**INSTRUCTIONS FOR THE TASK:** Every line below that contains "guilds" is to be copied.

**Extracted data entries:**
.....

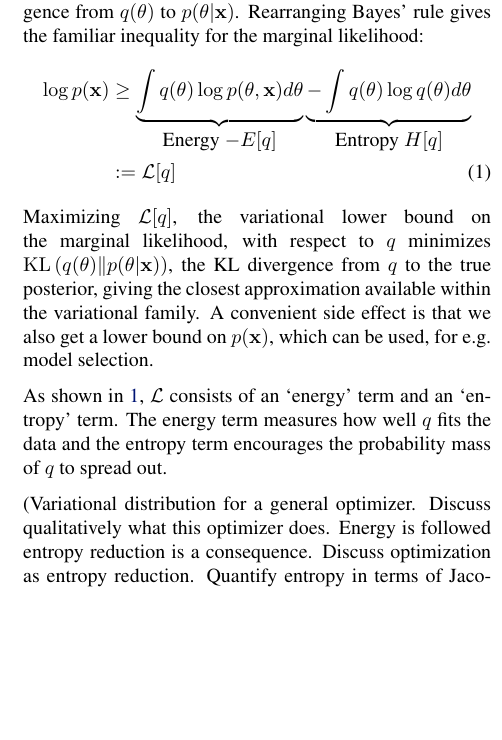
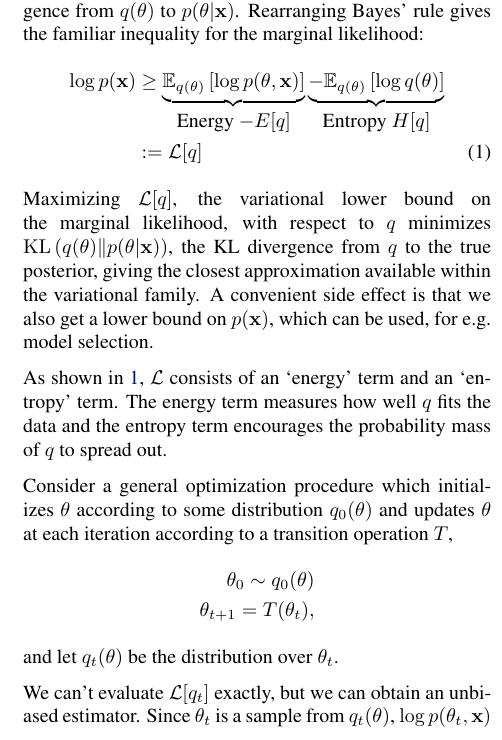
Before and after one commit to HIPS/maxwells-daemon, a LaTeX paper (paper/md_paper.tex): part of one column of page 2 of 4, cut so that both start at the same text, the shorter picture padded with empty space. Compiled offline with pdfLaTeX.

```diff
--- a/paper/md_paper.tex
+++ b/paper/md_paper.tex
@@ -66,7 +66,7 @@
 
 %% \newcommand{\params}{\vx}
 \newcommand{\params}{\theta}
-
+\newcommand{\trans}{T}
 \newcommand{\paramsrv}{\vX}  % Random variable.
 \newcommand{\numsteps}{T}
 \newcommand{\decay}{\gamma}
@@ -215,7 +217,16 @@
 `entropy' term. The energy term measures how well $q$ fits the data and the
 entropy term encourages the probability mass of $q$ to spread out.
 
-(Variational distribution for a general optimizer. Discuss qualitatively what
-this optimizer does. Energy is followed entropy reduction is a
-consequence. Discuss optimization as entropy reduction. Quantify entropy in
-terms of Jacobian)
+Consider a general optimization procedure which initializes $\params$ according
+to some distribution $q_0(\params)$ and updates $\params$ at each
+iteration according to a transition operation $\trans$,
+%
+\begin{align}
+\params_0 \sim q_0(\params) \nonumber \\
+\params_{t + 1} = \trans(\params_t), \nonumber
+\end{align}
+%
+and let $q_t(\params)$ be the distribution over $\params_t$.
+
+We can't evaluate $\varL[q_t]$ exactly, but we can obtain an unbiased estimator.
+Since $\params_t$ is a sample from $q_t(\theta)$, $\log p(\params_t, \data)$ is
@@ -221,0 +240 @@
+\begin{align}
```
Also changed, not shown: paper/md_paper.tex (29 more changed lines).
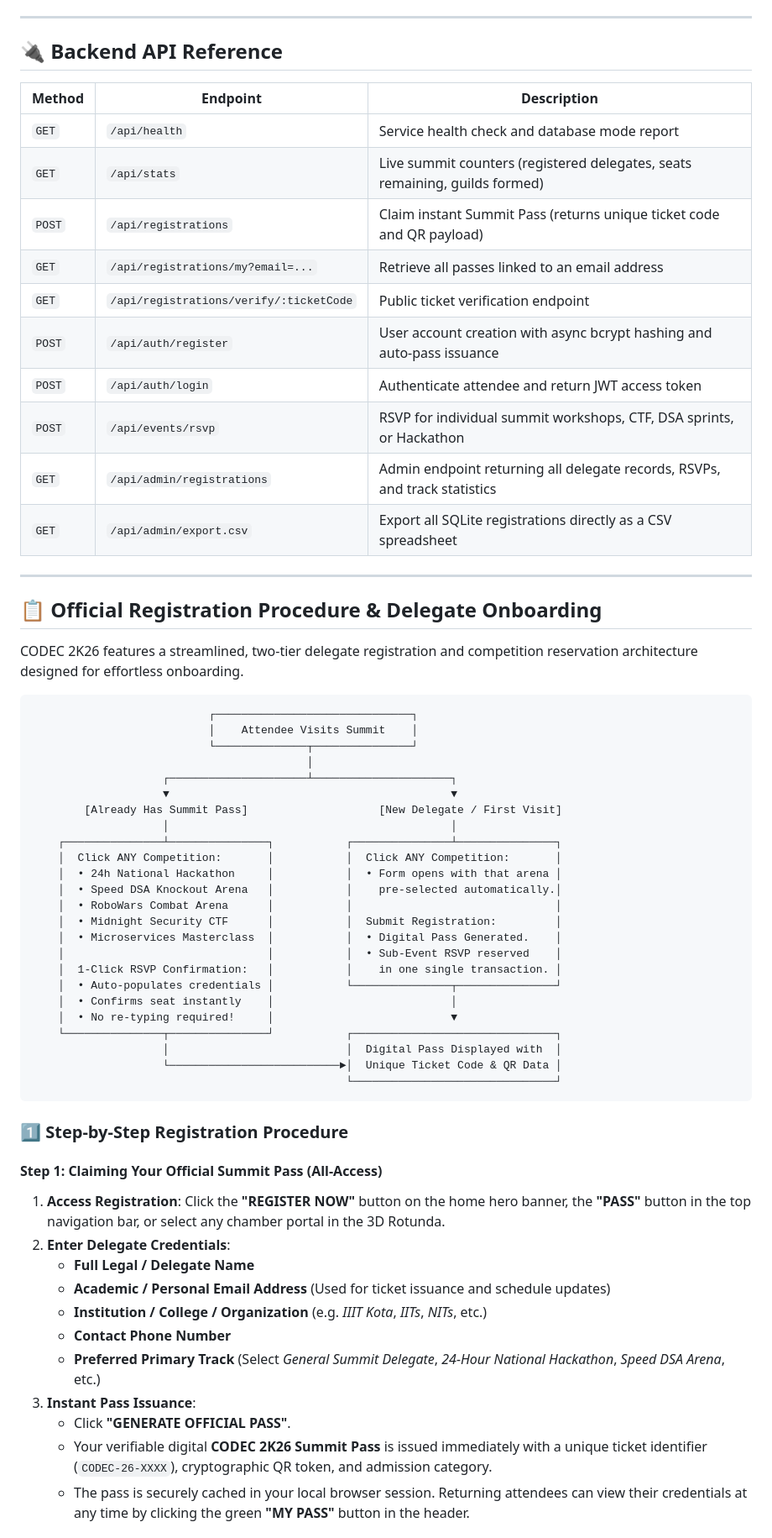
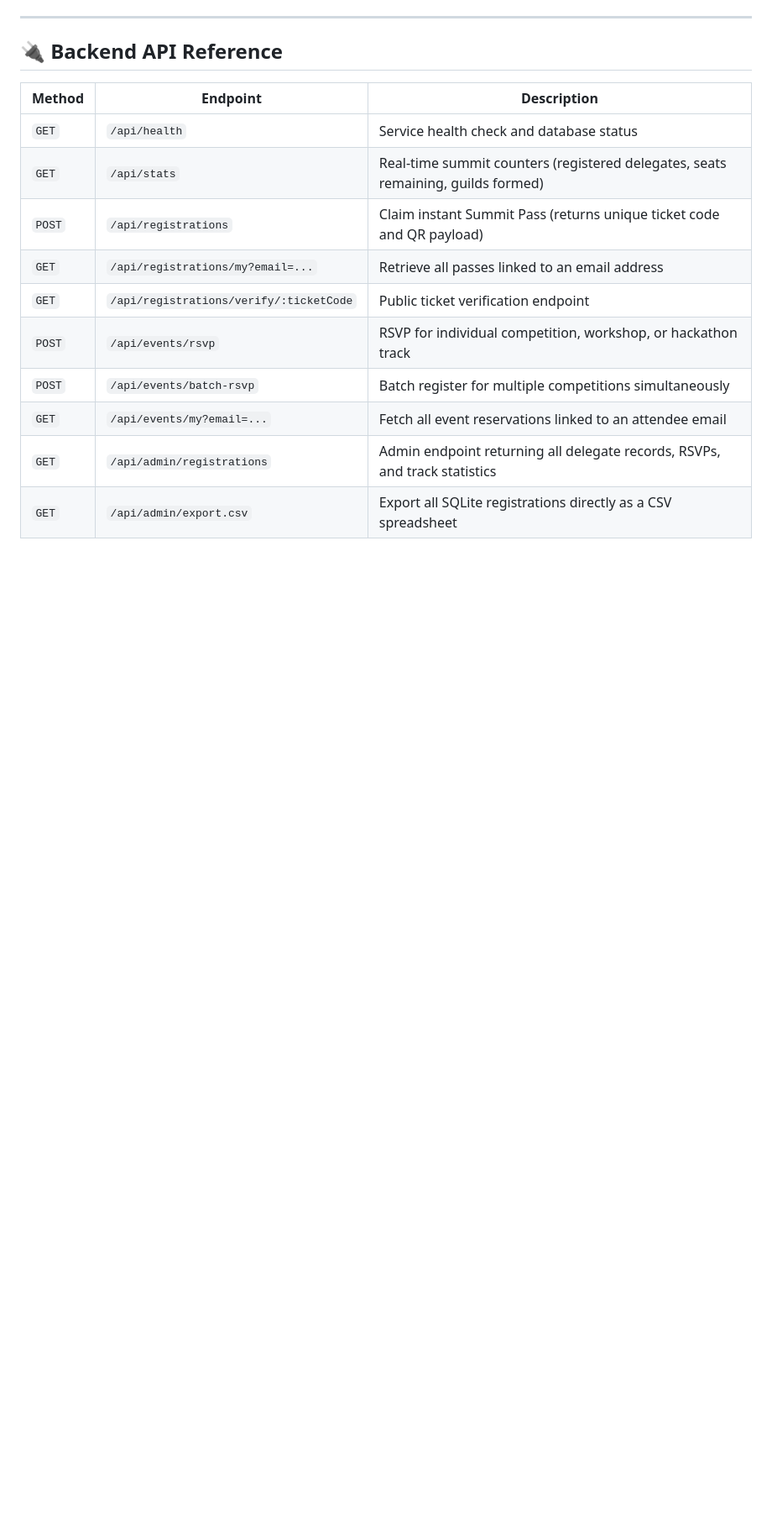
Before and after one commit to AyushSrivastava1818/codec-2k26, a Markdown page: README.md, the part around one of its changes. Shown at 84% size. Rendered like a GitHub page; blank space fills up the shorter version.

Commit message:
docs: comprehensive rewrite of README with live previews, multi-event registration flow, and secret admin access

````diff
--- a/README.md
+++ b/README.md
@@ -78,62 +201,13 @@ This web platform delivers an immersive, photorealistic Gothic Cyber-Mansion exp
 
 | Method | Endpoint | Description |
 |---|---|---|
-| `GET` | `/api/health` | Service health check and database mode report |
-| `GET` | `/api/stats` | Live summit counters (registered delegates, seats remaining, guilds formed) |
+| `GET` | `/api/health` | Service health check and database status |
+| `GET` | `/api/stats` | Real-time summit counters (registered delegates, seats remaining, guilds formed) |
 | `POST` | `/api/registrations` | Claim instant Summit Pass (returns unique ticket code and QR payload) |
 | `GET` | `/api/registrations/my?email=...` | Retrieve all passes linked to an email address |
 | `GET` | `/api/registrations/verify/:ticketCode` | Public ticket verification endpoint |
-| `POST` | `/api/auth/register` | User account creation with async bcrypt hashing and auto-pass issuance |
-| `POST` | `/api/auth/login` | Authenticate attendee and return JWT access token |
-| `POST` | `/api/events/rsvp` | RSVP for individual summit workshops, CTF, DSA sprints, or Hackathon |
+| `POST` | `/api/events/rsvp` | RSVP for individual competition, workshop, or hackathon track |
+| `POST` | `/api/events/batch-rsvp` | Batch register for multiple competitions simultaneously |
+| `GET` | `/api/events/my?email=...` | Fetch all event reservations linked to an attendee email |
 | `GET` | `/api/admin/registrations` | Admin endpoint returning all delegate records, RSVPs, and track statistics |
 | `GET` | `/api/admin/export.csv` | Export all SQLite registrations directly as a CSV spreadsheet |
-
----
-
-## 📋 Official Registration Procedure & Delegate Onboarding
-
-CODEC 2K26 features a streamlined, two-tier delegate registration and competition reservation architecture designed for effortless onboarding.
-
-```
-                           ┌──────────────────────────────┐
-                           │    Attendee Visits Summit    │
-                           └──────────────┬───────────────┘
-                                          │
-                    ┌─────────────────────┴─────────────────────┐
-                    ▼                                           ▼
-        [Already Has Summit Pass]                    [New Delegate / First Visit]
-                    │                                           │
-    ┌───────────────┴───────────────┐           ┌───────────────┴───────────────┐
-    │  Click ANY Competition:       │           │  Click ANY Competition:       │
-    │  • 24h National Hackathon     │           │  • Form opens with that arena │
-    │  • Speed DSA Knockout Arena   │           │    pre-selected automatically.│
-    │  • RoboWars Combat Arena      │           │                               │
-    │  • Midnight Security CTF      │           │  Submit Registration:         │
-    │  • Microservices Masterclass  │           │  • Digital Pass Generated.    │
-    │                               │           │  • Sub-Event RSVP reserved    │
-    │  1-Click RSVP Confirmation:   │           │    in one single transaction. │
-    │  • Auto-populates credentials │           └───────────────┬───────────────┘
-    │  • Confirms seat instantly    │                           │
-    │  • No re-typing required!     │                           ▼
-    └───────────────┬───────────────┘           ┌───────────────────────────────┐
-                    │                           │  Digital Pass Displayed with  │
-                    └──────────────────────────►│  Unique Ticket Code & QR Data │
-                                                └───────────────────────────────┘
-```
-
-### 1️⃣ Step-by-Step Registration Procedure
-
-#### Step 1: Claiming Your Official Summit Pass (All-Access)
-1. **Access Registration**: Click the **"REGISTER NOW"** button on the home hero banner, the **"PASS"** button in the top navigation bar, or select any chamber portal in the 3D Rotunda.
-2. **Enter Delegate Credentials**:
-   - **Full Legal / Delegate Name**
-   - **Academic / Personal Email Address** (Used for ticket issuance and schedule updates)
-   - **Institution / College / Organization** (e.g. *IIIT Kota*, *IITs*, *NITs*, etc.)
-   - **Contact Phone Number**
-   - **Preferred Primary Track** (Select *General Summit Delegate*, *24-Hour National Hackathon*, *Speed DSA Arena*, etc.)
-3. **Instant Pass Issuance**:
-   - Click **"GENERATE OFFICIAL PASS"**.
-   - Your verifiable digital **CODEC 2K26 Summit Pass** is issued immediately with a unique ticket identifier (`CODEC-26-XXXX`), cryptographic QR token, and admission category.
-   - The pass is securely cached in your local browser session. Returning attendees can view their credentials at any time by clicking the green **"MY PASS"** button in the header.
-
````
Also changed, not shown: other parts of README.md (+142 -78 lines).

.....

**TASK SOLUTION:**
-| `GET` | `/api/stats` | Live summit counters (registered delegates, seats remaining, guilds formed) |
+| `GET` | `/api/stats` | Real-time summit counters (registered delegates, seats remaining, guilds formed) |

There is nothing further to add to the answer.